* _Items from a dataset_:
[Start of Attachment]
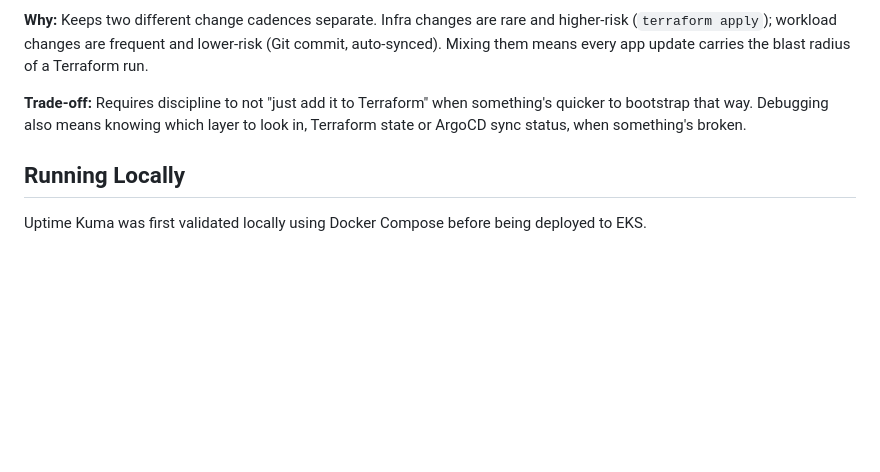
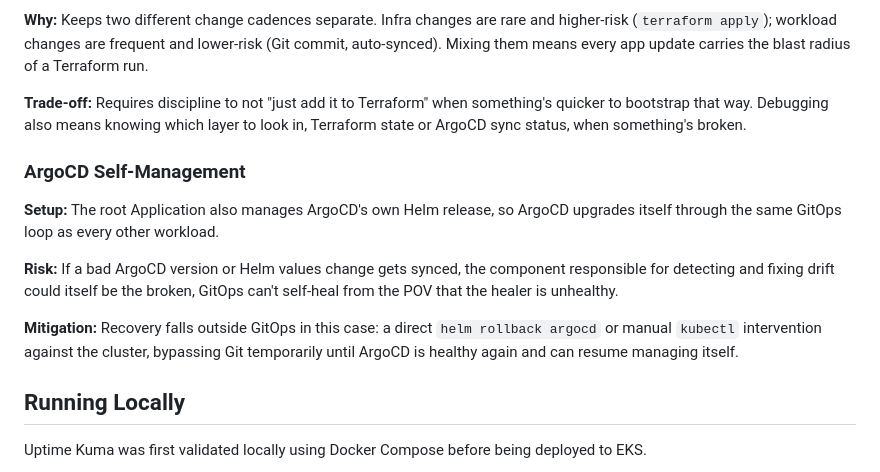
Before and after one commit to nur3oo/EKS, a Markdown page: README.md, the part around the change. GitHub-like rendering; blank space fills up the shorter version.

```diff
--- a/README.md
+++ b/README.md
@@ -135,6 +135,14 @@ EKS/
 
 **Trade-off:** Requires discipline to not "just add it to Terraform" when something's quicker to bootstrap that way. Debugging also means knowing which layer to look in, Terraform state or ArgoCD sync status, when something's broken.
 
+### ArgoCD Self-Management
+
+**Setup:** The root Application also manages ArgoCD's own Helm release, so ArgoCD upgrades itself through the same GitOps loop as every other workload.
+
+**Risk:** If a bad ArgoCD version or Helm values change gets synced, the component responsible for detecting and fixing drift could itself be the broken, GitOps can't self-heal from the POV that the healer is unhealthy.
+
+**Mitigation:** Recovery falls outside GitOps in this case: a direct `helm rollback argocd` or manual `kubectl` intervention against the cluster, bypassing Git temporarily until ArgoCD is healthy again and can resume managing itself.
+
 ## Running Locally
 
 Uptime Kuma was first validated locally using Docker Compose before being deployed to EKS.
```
[End of Attachment]
* _EXERCISE DIRECTIONS_: Find the lines above that contain the word "change" and collect them.

* _REPLY TO THE EXERCISE_:
Before and after one commit to nur3oo/EKS, a Markdown page: README.md, the part around the change. GitHub-like rendering; blank space fills up the shorter version.
+**Risk:** If a bad ArgoCD version or Helm values change gets synced, the component responsible for detecting and fixing drift could itself be the broken, GitOps can't self-heal from the POV that the healer is unhealthy.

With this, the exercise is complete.